  45. 45. Yousaf R, Meng Q, Hufnagel RB, Xia Y, Puligilla C, Ahmed ZM, et al. MAP3K1 function is essential for cytoarchitecture of the mouse organ of Corti and survival of auditory hair cells. Dis Model Mech. 2015;8(12):1543–53. pmid:26496772; PubMed Central PMCID: PMCPMC4728323.
  46. 46. Oesterle EC, Campbell S, Taylor RR, Forge A, Hume CR. Sox2 and JAGGED1 expression in normal and drug-damaged adult mouse inner ear. J Assoc Res Otolaryngol. 2008;9(1):65–89. Epub 2007/12/25. pmid:18157569; PubMed Central PMCID: PMC2536811.
  47. 47. Kelly MC, Chang Q, Pan A, Lin X, Chen P. Atoh1 directs the formation of sensory mosaics and induces cell proliferation in the postnatal mammalian cochlea in vivo. J Neurosci. 2012;32(19):6699–710. pmid:22573692; PubMed Central PMCID: PMCPMC3477623.
  48. 48. McKenzie E, Krupin A, Kelley MW. Cellular growth and rearrangement during the development of the mammalian organ of Corti. Dev Dyn. 2004;229(4):802–12. pmid:15042704.

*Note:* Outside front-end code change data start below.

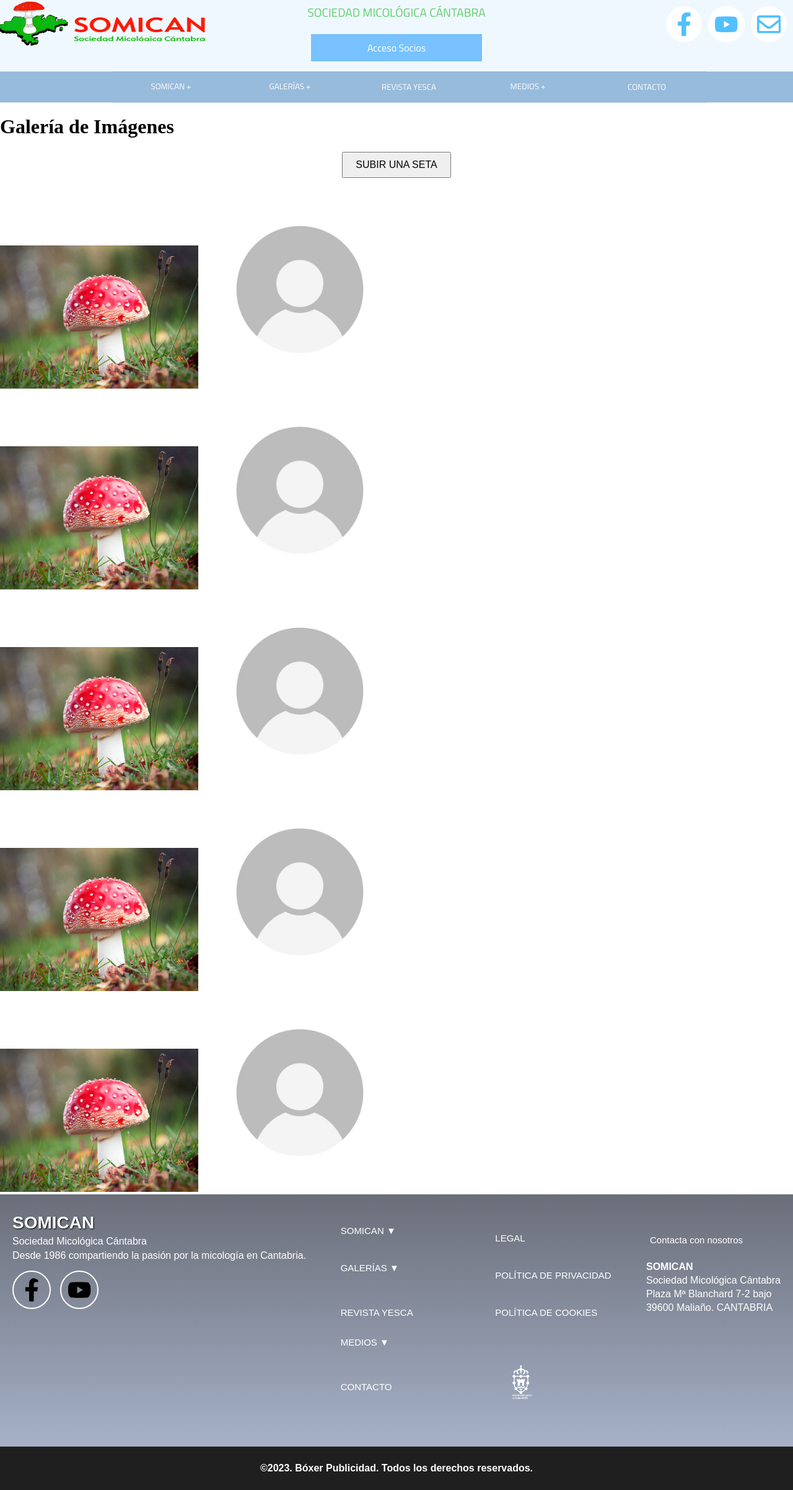
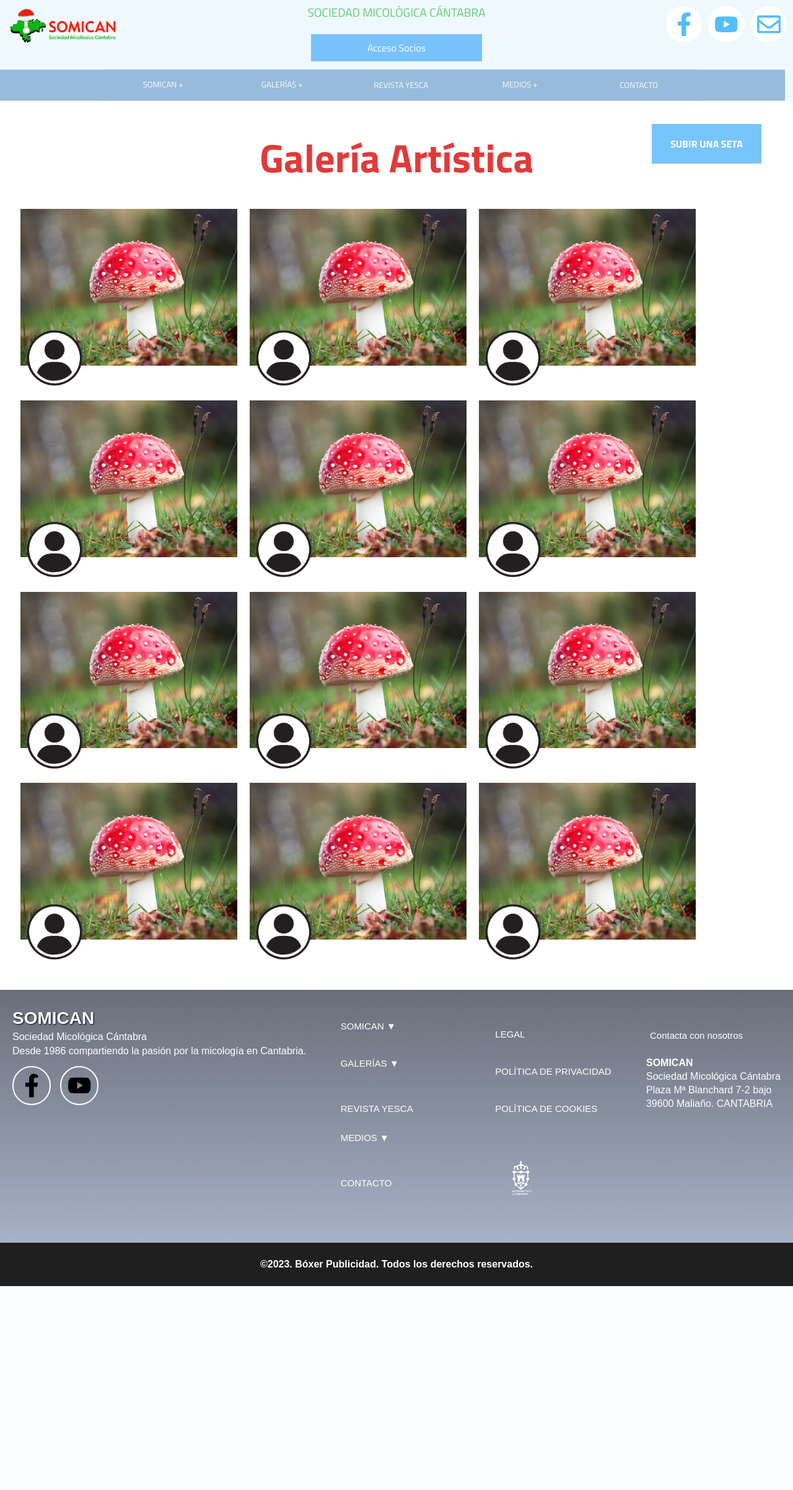
Before and after one commit to DanielAsenov43/retosomican, a PHP site: page / in a window 1280 px wide. Shown: the whole page at 62% size. After the commit the page ends 2075 px from the top, so only its background shows below. Run offline with PHP 8.4, Linux system fonts and the light colour scheme.

Commit message:
Galería Artística CSS

```diff
--- a/Styles/header.css
+++ b/Styles/header.css
@@ -17,7 +17,10 @@ header {
 
         .logo {
             transition-duration: 0.1s;
-            height: 6vw;
+            height: 5vw;
+            width: 14vw;
+            margin-top: 10px;
+            margin-left: 10px;
             &:hover { scale: 1.1; }
         }
 
@@ -41,7 +44,7 @@ header {
     }
 
     nav {
-        transform: translateY(20%);
+        transform: translate(-1%, 20%);
         display: flex;
 
         ul {
@@ -64,7 +67,7 @@ header {
                     transition-duration: 0.1s;
                     cursor: pointer;
                     font-weight: bold;
-                    background-color: rgb(211, 98, 98);;
+                    background-color: rgb(211, 98, 98);
                 }
             }
         }
@@ -112,10 +115,9 @@ header {
         width: 15vw;
         justify-content: center;
 
+        div {
+            transform: translateY(20%);
         }
-
-    .dropbtn div{
-        transform: translateY(20%);
     }
 
     /* The container <div> - needed to position the dropdown content */
@@ -132,25 +134,24 @@ header {
         width: 15vw;
         box-shadow: 0px 8px 16px 0px rgba(0,0,0,0.2);
         z-index: 1;
-    }
 
-    /* Links inside the dropdown */
-    .dropdown-content a {
-        color:  #000000;
+        a {
+            color:  #0279be;;
             background: #fff;
             padding: 12px 16px;
             text-decoration: none;
             display: block;
+
+            &:hover {
+                background-color: #ddd;
+                color:  #be0202;
+            }
+        }
     }
 
-    /* Change color of dropdown links on hover */
-    .dropdown-content a:hover {
-        background-color: #ddd;
-        color:  #0274be;}
-
     /* Show the dropdown menu on hover */
-    .dropdown:hover .dropdown-content {display: block;}
-
-    /* Change the background color of the dropdown button when the dropdown content is shown */
-    .dropdown:hover .dropbtn {background-color: rgb(211, 98, 98);}
+    .dropdown:hover {
+        .dropdown-content { display: block; }
+        .dropbtn { background-color: rgb(211, 98, 98); }
     }
+}
--- a/Styles/index.css
+++ b/Styles/index.css
@@ -1,29 +1,66 @@
+html {
+
+}
+
 body {
   margin: 0px;
+  font-family: "Titillium web", sans-serif;
+  justify-content: center;
 }
 
-.subirSeta {
+.titulo {
+  z-index: -1;
+  width: 100%;
   text-align: center;
-  margin: 20px 0;
+  color: rgb(224, 58, 58);
+  font-size: 2rem;
+  position: absolute;
+
+  .subir-seta {
+    z-index: 1;
+    position: absolute;
+    right: 4vw;
+    top: 3vw;
+    padding: 20px 30px;
+    font-weight: bold;
+    font-size: 1rem;
+    border-radius: 0px;
+    background-color: #78c4fc;
+    color: #fff;
+    border: none;
+
+    &:hover {
+      background-color: rgb(224, 58, 58);
+    }
+  }
 }
 
-.subirSeta button {
-  padding: 10px 20px;
-  font-size: 16px;
-  cursor: pointer;
+#gallery-container {
+  width: 100%;
+  margin-top: 100px;
+  position: relative;
+  justify-content: center;
+
+  .gallery {
+    display: flex;
+    padding: 50px 10px;
+    margin-left: 1vw;
+    flex-wrap: wrap;
+    user-select: none;
+
+    div {
+      .seta {
+        width: 350px;
+        aspect-ratio: auto;
+        margin: 25px 10px;
+      }
+
+      .usuario {
+        position: absolute;
+        width: 150px;
+        transform: translate(-380px, 220px);
+        z-index: 1;
+      }
+    }
+  }
 }
-
-.imagesContenedor {
-  display: flex;
-  flex-direction: column;
-  align-items: flex-end;
-}
-
-.seta {
-  margin-bottom: 10px;
-}
-
-img {
-  width: 25%;
-  height: auto;
-}
--- a/index.html
+++ b/index.html
@@ -18,7 +18,7 @@
     <a href="https://somican.com/#">
       <img class="logo" src="./Images/Logo.png" alt="Logo Somican" />
     </a>
-    <a class="access-button" href="../retosomican/Pages/AccesoSocio.html">Acceso Socios</a>
+    <a class="access-button" href="./Pages/AccesoSocio.html">Acceso Socios</a>
     <p class="title">Sociedad Micológica Cántabra</p>
   </div>
 
@@ -71,31 +71,61 @@
 </header>
 
 <body>
-  <h1>Galería de Imágenes</h1>
-    <div class="subirSeta">
-        <a href="../retosomican/Pages/SubirSeta.html"><button>SUBIR UNA SETA</button></a>
+    <div class="titulo">
+        <h1>Galería Artística</h1>
+        <a class="subir-seta" href="./Pages/SubirSeta.html">SUBIR UNA SETA</a>
     </div>
 
-    <div id="setas">
+    <div id="gallery-container">
+        <div class="gallery">
             <div>
-            <img src="./Images/seta.jpg" alt="Icono" />
-            <img src="./Images/usuaio.jpg" alt="Usuario" />
+                <a href="."><img class="seta" src="./Images/seta.jpg" alt="Icono" /></a>
+                <img class="usuario" src="./Images/user.webp" alt="Usuario" />
             </div>
             <div>
-            <img src="./Images/seta.jpg" alt="Icono" />
-            <img src="./Images/usuaio.jpg" alt="Usuario" />
+                <a href="."><img class="seta" src="./Images/seta.jpg" alt="Icono" /></a>
+                <img class="usuario" src="./Images/user.webp" alt="Usuario" />
             </div>
             <div>
-            <img src="./Images/seta.jpg" alt="Icono" />
-            <img src="./Images/usuaio.jpg" alt="Usuario" />
+                <a href="."><img class="seta" src="./Images/seta.jpg" alt="Icono" /></a>
+                <img class="usuario" src="./Images/user.webp" alt="Usuario" />
             </div>
             <div>
-            <img src="./Images/seta.jpg" alt="Icono" />
-            <img src="./Images/usuaio.jpg" alt="Usuario" />
+                <a href="."><img class="seta" src="./Images/seta.jpg" alt="Icono" /></a>
+                <img class="usuario" src="./Images/user.webp" alt="Usuario" />
             </div>
             <div>
-            <img src="./Images/seta.jpg" alt="Icono" />
-            <img src="./Images/usuaio.jpg" alt="Usuario" />
+                <a href="."><img class="seta" src="./Images/seta.jpg" alt="Icono" /></a>
+                <img class="usuario" src="./Images/user.webp" alt="Usuario" />
+            </div>
+            <div>
+                <a href="."><img class="seta" src="./Images/seta.jpg" alt="Icono" /></a>
+                <img class="usuario" src="./Images/user.webp" alt="Usuario" />
+            </div>
+            <div>
+                <a href="."><img class="seta" src="./Images/seta.jpg" alt="Icono" /></a>
+                <img class="usuario" src="./Images/user.webp" alt="Usuario" />
+            </div>
+            <div>
+                <a href="."><img class="seta" src="./Images/seta.jpg" alt="Icono" /></a>
+                <img class="usuario" src="./Images/user.webp" alt="Usuario" />
+            </div>
+            <div>
+                <a href="."><img class="seta" src="./Images/seta.jpg" alt="Icono" /></a>
+                <img class="usuario" src="./Images/user.webp" alt="Usuario" />
+            </div>
+            <div>
+                <a href="."><img class="seta" src="./Images/seta.jpg" alt="Icono" /></a>
+                <img class="usuario" src="./Images/user.webp" alt="Usuario" />
+            </div>
+            <div>
+                <a href="."><img class="seta" src="./Images/seta.jpg" alt="Icono" /></a>
+                <img class="usuario" src="./Images/user.webp" alt="Usuario" />
+            </div>
+            <div>
+                <a href="."><img class="seta" src="./Images/seta.jpg" alt="Icono" /></a>
+                <img class="usuario" src="./Images/user.webp" alt="Usuario" />
+            </div>
         </div>
     </div>
 </body>
```
Also changed, not shown: Styles/galeriaArtistica.css (deleted, +0 -25 lines), Images/user.webp (added), Images/usuaio.jpg (deleted). Lines whose indentation alone changed are shown as unchanged.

  49. 49. Steinberg MS. Differential adhesion in morphogenesis: a modern view. Curr Opin Genet Dev. 2007;17(4):281–6. pmid:17624758.
  50. 50. Zou D, Erickson C, Kim EH, Jin D, Fritzsch B, Xu PX. Eya1 gene dosage critically affects the development of sensory epithelia in the mammalian inner ear. Hum Mol Genet. 2008;17(21):3340–56. Epub 2008/08/06. pmid:18678597.